Excellent first halve compensates for weaker and more formulaic second.

And the tropical background scenes are so breathtaking.

It's slowly paced, nothing ever really happens, inexplicably Dr. Moreau attempts to turn Michael York into an animal, and ultimately the film goes no where.

The Island of Dr. Moreau as a whole is generally well made, the lush jungle greenery & golden sandy beaches of the sunny Virgin Island locations look stunning throughout & the cinematography by Gerry Fisher captures it nicely enough.

If you've read Wells' masterpiece, don't waste your time on this - it will just be a big disappointment.

Shipwreck survivor Andrew Braddock (a solid and engaging performance by Michael York) washes ashore on a remote island run by determined, obsessive, and remorseless scientist Dr. Paul Moreau (splendidly played with firm resolve and conviction by Burt Lancaster).

At 99 minutes, this film drags on for far too long.

Director Don Taylor, working from a smart and compact script by John Herman Shaner and Al Ramrus, relates the absorbing story at a steady pace, does an adept job of creating a spooky and mysterious mood in the opening third, and makes inspired use of the lush tropical setting.

The ending of the film also disappoints as it comes across as rather flat, dull & predictable.

Colorful cinematography by the classic cameraman Gerry Fisher and thrilling musical score by Laurence Rosenthal.

We both enjoyed it and thought the make-up was outstanding.

Their combined efforts make the movie an enjoyable old style story that leans more towards science fiction than horror that will have you staying with it till the end.

The movie delivers quite a few memorably powerful moments: an eerie nighttime Viking funeral for a slain mutant, Braddock fighting his baser animal impulses by drudging up poignant childhood memories, and the enraged beastmen revolting against their cruel oppressor Moreau during the lively, exciting, and harrowing climax.

Seeing it as an adult it's VERY dull and not even remotely OK.

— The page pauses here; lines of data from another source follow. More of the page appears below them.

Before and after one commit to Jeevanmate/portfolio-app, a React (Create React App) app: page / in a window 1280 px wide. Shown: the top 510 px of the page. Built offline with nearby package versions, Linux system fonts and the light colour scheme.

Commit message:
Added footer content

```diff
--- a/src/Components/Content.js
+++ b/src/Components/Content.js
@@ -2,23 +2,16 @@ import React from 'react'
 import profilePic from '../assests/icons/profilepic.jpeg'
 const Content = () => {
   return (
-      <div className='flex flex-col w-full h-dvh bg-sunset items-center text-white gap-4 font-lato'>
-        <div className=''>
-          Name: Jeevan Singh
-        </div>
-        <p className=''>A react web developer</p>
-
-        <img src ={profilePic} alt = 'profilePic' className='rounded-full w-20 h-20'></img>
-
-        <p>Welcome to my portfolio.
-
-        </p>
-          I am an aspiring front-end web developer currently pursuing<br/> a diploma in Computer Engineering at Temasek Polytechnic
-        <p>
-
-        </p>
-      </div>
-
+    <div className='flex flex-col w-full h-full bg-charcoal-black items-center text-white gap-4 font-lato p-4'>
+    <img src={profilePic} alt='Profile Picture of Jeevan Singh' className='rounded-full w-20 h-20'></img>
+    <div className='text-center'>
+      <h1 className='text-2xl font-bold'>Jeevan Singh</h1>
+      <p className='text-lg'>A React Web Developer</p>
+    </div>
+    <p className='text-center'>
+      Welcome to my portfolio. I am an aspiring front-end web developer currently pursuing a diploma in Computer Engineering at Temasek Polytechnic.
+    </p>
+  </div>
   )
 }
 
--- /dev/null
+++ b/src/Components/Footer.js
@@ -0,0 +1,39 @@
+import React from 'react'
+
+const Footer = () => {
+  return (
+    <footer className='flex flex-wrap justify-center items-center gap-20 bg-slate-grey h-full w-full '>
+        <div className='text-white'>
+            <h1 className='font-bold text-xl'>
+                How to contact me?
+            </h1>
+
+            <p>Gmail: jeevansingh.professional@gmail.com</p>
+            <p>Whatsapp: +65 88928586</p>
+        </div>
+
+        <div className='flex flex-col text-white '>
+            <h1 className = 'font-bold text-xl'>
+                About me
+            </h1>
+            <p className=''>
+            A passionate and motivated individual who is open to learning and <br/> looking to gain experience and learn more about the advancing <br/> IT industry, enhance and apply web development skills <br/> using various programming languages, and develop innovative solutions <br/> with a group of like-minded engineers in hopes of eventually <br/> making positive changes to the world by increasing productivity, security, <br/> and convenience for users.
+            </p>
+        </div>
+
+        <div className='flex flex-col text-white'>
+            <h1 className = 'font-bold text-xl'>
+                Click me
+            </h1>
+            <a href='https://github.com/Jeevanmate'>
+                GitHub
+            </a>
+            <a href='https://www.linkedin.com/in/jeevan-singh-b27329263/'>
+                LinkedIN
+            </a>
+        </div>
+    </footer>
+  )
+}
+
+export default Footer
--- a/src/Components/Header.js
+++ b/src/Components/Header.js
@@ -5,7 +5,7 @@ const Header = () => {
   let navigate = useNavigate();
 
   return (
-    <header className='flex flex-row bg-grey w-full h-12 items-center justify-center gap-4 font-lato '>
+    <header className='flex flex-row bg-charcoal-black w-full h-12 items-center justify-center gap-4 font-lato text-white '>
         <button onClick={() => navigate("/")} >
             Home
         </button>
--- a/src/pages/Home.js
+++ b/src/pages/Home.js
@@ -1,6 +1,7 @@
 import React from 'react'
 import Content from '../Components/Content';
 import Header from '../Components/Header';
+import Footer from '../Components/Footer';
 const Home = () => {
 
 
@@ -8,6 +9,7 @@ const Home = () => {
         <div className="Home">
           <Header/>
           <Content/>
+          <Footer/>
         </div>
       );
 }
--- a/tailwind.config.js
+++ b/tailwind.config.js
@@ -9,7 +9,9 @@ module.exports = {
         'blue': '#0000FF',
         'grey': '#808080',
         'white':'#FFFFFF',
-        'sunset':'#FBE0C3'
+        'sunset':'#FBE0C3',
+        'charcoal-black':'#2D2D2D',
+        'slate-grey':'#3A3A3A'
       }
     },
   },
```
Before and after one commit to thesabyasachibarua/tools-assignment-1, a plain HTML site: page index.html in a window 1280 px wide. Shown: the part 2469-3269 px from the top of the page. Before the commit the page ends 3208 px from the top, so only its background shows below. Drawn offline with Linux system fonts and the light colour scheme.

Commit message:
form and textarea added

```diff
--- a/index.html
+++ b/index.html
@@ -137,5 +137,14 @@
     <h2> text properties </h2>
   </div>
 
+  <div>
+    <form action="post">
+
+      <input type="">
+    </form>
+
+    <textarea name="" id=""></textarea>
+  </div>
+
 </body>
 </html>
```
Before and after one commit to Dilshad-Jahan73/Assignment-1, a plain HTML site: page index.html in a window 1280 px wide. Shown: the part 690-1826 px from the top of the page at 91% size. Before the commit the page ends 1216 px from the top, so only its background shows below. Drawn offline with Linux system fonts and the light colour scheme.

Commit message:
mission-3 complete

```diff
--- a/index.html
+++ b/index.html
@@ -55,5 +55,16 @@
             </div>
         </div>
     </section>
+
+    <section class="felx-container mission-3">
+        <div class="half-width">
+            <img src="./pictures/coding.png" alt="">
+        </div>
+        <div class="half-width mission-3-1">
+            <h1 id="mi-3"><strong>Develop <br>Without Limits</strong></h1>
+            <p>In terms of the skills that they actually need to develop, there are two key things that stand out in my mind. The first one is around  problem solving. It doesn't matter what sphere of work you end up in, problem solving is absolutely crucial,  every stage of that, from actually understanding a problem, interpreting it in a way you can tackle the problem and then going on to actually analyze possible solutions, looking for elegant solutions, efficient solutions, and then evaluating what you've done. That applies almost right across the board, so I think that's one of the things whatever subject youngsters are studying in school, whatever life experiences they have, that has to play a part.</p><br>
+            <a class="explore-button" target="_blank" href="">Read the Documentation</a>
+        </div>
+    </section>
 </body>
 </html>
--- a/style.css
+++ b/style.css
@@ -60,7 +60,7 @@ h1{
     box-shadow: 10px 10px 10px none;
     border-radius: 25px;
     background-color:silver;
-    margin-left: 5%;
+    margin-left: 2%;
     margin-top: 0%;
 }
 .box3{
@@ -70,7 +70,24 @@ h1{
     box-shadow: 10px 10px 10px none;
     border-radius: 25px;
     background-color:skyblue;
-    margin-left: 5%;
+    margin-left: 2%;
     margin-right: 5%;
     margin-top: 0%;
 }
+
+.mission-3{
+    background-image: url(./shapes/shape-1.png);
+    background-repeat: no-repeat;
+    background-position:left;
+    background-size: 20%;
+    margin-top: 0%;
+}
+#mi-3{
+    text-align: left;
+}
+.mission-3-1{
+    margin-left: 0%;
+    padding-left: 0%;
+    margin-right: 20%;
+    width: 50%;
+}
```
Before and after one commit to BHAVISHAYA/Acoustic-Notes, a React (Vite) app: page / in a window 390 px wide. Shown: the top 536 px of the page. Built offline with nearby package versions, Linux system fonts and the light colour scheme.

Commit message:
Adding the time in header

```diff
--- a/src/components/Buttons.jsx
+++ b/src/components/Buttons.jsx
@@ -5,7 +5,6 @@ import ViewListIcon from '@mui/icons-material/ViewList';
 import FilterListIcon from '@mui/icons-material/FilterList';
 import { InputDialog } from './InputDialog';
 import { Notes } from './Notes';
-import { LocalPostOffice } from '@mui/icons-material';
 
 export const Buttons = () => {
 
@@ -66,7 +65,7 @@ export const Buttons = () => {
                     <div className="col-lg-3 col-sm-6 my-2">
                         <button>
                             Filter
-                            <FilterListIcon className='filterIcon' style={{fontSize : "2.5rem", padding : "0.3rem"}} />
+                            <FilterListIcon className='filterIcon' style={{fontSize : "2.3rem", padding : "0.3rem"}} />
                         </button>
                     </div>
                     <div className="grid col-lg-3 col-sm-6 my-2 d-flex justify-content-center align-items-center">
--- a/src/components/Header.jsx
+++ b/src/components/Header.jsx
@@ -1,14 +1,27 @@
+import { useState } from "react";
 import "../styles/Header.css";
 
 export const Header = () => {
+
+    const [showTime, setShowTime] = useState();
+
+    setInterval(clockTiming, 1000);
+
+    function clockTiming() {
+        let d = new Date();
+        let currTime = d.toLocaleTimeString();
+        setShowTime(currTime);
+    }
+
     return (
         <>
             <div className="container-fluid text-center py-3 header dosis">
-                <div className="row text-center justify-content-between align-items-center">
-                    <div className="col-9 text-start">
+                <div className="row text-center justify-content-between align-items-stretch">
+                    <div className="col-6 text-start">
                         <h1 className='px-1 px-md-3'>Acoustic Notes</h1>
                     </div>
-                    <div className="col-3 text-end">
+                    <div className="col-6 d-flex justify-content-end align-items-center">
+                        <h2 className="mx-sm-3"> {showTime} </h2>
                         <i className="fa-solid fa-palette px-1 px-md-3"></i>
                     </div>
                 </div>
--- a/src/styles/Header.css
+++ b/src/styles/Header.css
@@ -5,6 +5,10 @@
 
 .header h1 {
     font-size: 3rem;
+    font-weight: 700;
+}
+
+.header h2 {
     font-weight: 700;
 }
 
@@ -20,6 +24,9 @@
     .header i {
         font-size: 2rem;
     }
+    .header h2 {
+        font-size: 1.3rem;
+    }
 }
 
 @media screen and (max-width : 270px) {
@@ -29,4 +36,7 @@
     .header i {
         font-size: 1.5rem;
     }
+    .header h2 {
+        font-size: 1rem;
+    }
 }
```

Overall, while there were a plethora of plot-holes to be found, and the conclusion a little simplistic, the general tone and quality of the film remained highly entertaining, uncomplicated and straightforward, something the 1996 remake couldn't muster in spite of its (by relative standards) gold plated production.

As the movie progresses the movie does loose some of its power and tension, when it falls into some obvious clichés and formulaic genre elements, plus some just plain odd and poorly done sequences.

Kudos to director Don Taylor for making such a rousing adventure/horror film.

Bland filming of the famous story is far less intense than the classic version with Charles Laughton, and director Don Taylor has little feel for the material.

Who can deny Lancaster the glory of Trapeeze, Michael York his smooth fop impersonation in Riddle of the Sands, Richard Basehart gripping Ishmael in Moby Dick twenty years before or Nigel Davenport his solid Norfolk in A Man for All Seasons?

Wells is a little on the slow and uneventful side.

This version of The Island of Dr. Moreau-starring Burt Lancaster and Michael York-is a rousing adventure/horror film .

My Take: Good-looking and well-cast, but utterly tedious.

The pace is glacial and some scenes go on for so long that you find yourself wishing them to end - I eventually got so bored that I ended up playing solitaire on my phone while keeping half an eye on the travesty on the screen.

Because it's shot in full colour, it doesn't quite have the stark, nightmarish quality of the 1932 film version, but it's still fairly intense, and it is grisly at times.

Coulda been a gripping story.

The last half is more mechanical and plodding, though the first half does a long way towards carrying it all through to the conclusion.

Good action scenes lead to a rousing, exciting finale.

The movie has you on the edge of your seat.

Wells novel is pretty entertaining.